Speculators and developers have bought thousands of acres of Merced farmland and realize a state subsidy on property tax under the Williamson Act. County supervisors only voted in the Williamson Act in 2000, 35 years after the act was established to help farmers keep their land in agricultural production. It was sold politically under the entirely bogus theory that it would be “mitigation for UC Merced,” language not appearing in the legislation nor contemplated in its intent. However, it was very popular among a select group of large landowners and land speculators, who, by 2000 could not be distinguished one from the other. The late passage of the Williamson Act in Merced County, for corrupted reasons, raises the question of what Merced farmers and ranchers might have been able to achieve with 35 years of property tax savings, had supervisors supported agriculture from the act’s inception.
Watching the founding of UC Merced led some members of the public to revise their entire theory of the American university, deciding that there are really only two divisions left: Science and Technology incubating new high-tech, bio-tech engines of growth; while all departments of what was once called Humanities have become nothing but propaganda incubators. Could a university with a beginning as destructive as UC Merced ever produce anything but weapons of mass destruction? We put our hope in Rep. RichPAC Pombo, R-Tracy and his local supporters: let those super patriots become neighbors of UC’s new level-4 biodefense laboratory. We prefer not to. There is something about proximity to Ebola that does not inspire confidence in a UC education.
After nine months of campus operation, UC Merced’s chancellor, provost, one vice chancellor, its environmental compliance officer and the dean of social sciences have fled.

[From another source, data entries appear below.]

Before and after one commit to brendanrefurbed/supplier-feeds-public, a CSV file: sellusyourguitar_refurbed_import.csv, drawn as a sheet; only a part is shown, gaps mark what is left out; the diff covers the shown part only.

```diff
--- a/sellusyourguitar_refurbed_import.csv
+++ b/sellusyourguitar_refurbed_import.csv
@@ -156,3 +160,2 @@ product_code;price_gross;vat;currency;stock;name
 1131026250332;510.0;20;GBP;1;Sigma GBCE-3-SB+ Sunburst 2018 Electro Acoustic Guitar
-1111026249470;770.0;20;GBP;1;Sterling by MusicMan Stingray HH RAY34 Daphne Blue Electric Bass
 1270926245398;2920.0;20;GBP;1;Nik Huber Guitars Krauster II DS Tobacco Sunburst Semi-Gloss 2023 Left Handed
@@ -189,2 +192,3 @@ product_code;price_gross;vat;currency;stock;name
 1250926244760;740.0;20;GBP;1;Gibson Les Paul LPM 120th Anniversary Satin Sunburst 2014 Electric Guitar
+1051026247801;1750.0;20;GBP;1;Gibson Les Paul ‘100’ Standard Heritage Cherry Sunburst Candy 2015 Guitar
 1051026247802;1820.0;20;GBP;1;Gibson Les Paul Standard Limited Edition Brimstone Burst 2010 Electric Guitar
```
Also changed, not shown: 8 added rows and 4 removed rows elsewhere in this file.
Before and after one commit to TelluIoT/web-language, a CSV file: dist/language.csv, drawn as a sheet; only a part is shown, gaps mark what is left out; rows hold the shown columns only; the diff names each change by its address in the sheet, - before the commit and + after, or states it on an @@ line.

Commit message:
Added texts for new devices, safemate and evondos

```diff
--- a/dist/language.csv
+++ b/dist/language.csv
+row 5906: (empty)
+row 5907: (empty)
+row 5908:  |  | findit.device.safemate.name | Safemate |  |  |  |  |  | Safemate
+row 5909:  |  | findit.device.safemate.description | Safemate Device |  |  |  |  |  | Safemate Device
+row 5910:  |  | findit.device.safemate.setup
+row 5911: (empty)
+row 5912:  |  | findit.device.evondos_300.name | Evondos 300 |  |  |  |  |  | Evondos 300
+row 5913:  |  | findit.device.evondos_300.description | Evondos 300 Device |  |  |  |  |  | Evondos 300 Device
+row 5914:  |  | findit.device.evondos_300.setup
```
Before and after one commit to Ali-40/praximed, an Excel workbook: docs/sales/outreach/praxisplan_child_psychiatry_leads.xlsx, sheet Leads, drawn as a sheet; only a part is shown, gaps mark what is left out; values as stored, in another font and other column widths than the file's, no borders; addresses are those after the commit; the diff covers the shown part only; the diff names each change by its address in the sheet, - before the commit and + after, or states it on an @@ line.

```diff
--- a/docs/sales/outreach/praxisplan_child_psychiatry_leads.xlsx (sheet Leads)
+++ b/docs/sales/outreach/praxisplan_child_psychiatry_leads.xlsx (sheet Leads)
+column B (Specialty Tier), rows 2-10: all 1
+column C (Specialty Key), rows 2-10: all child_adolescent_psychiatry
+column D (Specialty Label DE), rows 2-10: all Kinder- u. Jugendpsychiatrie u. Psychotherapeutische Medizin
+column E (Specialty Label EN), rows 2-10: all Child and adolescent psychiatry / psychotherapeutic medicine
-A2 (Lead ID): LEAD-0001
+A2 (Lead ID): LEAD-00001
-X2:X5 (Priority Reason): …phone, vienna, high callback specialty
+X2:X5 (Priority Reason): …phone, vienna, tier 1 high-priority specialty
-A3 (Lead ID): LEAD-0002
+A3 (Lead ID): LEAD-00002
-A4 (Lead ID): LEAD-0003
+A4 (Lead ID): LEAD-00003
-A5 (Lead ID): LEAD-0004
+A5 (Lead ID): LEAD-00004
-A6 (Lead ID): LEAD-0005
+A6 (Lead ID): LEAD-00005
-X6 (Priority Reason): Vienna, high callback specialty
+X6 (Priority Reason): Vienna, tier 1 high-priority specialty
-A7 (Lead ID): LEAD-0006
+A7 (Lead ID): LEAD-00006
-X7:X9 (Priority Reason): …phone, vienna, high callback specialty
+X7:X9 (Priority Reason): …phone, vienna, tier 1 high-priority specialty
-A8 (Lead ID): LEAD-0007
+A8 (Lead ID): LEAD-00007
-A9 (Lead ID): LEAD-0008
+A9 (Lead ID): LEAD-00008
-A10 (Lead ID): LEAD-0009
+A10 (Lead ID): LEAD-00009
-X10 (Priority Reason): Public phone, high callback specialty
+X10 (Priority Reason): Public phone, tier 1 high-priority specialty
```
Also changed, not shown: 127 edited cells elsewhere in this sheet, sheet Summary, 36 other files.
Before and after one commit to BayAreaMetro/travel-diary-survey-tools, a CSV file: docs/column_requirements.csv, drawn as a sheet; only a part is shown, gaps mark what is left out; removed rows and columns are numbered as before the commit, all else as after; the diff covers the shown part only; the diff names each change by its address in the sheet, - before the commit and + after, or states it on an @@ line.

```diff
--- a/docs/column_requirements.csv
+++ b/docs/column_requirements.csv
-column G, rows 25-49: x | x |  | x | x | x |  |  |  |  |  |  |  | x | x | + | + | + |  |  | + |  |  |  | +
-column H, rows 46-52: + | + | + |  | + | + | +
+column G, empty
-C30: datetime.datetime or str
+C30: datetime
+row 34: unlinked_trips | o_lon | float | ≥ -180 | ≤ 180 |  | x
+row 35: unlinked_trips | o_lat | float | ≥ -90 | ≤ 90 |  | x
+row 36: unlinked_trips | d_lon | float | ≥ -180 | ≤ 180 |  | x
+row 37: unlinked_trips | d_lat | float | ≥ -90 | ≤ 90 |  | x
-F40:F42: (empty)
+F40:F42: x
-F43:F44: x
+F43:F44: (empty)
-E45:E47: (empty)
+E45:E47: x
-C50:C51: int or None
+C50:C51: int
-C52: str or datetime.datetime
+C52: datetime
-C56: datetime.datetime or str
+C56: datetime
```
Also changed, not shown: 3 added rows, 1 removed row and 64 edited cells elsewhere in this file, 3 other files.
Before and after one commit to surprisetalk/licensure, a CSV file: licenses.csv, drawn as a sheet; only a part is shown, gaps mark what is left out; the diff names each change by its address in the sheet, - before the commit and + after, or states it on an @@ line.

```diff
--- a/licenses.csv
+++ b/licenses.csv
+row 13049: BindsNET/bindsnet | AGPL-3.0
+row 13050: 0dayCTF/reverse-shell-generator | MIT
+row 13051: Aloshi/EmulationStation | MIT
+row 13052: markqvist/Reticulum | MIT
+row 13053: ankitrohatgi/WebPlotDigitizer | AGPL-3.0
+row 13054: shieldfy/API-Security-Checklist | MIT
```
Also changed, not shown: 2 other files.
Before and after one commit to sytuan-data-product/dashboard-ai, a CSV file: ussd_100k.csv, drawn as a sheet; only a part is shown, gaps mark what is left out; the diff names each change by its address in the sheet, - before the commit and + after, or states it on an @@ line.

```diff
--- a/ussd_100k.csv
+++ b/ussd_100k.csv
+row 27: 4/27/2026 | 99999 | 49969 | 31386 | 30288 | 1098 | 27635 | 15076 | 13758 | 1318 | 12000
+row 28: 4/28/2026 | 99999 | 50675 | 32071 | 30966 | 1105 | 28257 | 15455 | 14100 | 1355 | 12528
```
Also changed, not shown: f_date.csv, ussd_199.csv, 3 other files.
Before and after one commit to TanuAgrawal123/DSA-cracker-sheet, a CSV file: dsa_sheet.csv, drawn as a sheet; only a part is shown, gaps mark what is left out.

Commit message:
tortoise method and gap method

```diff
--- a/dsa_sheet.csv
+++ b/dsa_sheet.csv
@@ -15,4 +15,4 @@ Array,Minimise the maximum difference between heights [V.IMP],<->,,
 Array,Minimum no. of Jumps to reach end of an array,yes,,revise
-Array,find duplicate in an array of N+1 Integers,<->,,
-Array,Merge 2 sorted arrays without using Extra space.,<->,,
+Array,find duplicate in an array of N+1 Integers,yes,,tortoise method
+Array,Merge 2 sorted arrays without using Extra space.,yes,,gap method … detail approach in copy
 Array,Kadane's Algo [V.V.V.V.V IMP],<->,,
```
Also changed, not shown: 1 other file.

Why? It’s just another dumb question.
Planada...Chris Collins...In Brief
Planada board to hold meeting about development
The Planada Municipal Advisory Council will host a meeting June 29 to discuss the proposed Geneva Estates development.
The meeting will be held at 7 p.m. in the Planada Community Hall at the Senior Annex Building.
For more information, call 385-7366. -- Chris Collins
Hot housing likely to cool...Leslie Albrecht
Housing prices have soared to 77 percent above where they should be, which means Merced is "at risk for a price correction," according to the study released earlier this week by financial services company National City and economic information company Global Insight. When prices dip, they'll probably sink about 35 percent to 40 percent over a period of three years, said DeKaser.Developers and real estate agents alike have been forced to slash prices lately.
Grand Jury scolds planners over service...Chris Collins
A report released by the Merced County Civil Grand Jury accuses the county Planning Department of poor customer service, using faulty computer records, and refusing to carry out an order issued by the five-member Planning Commission.
UCM pledges increase fourfold...Corinne Reilly
Fundraising efforts at UC Merced this year have drawn the most private support in the university's history, with total donations for the year at more than $19 million, according to university officials. Of the 612 gifts made by 462 private donors this year, the largest - at $5 million - will support the university's proposed medical school. The national corporation that made the donation will be publicly announced soon, said Garamendi. Systemwide, UC has brought in more than $1 billion a year for the past five years, according to the UC Office of the President.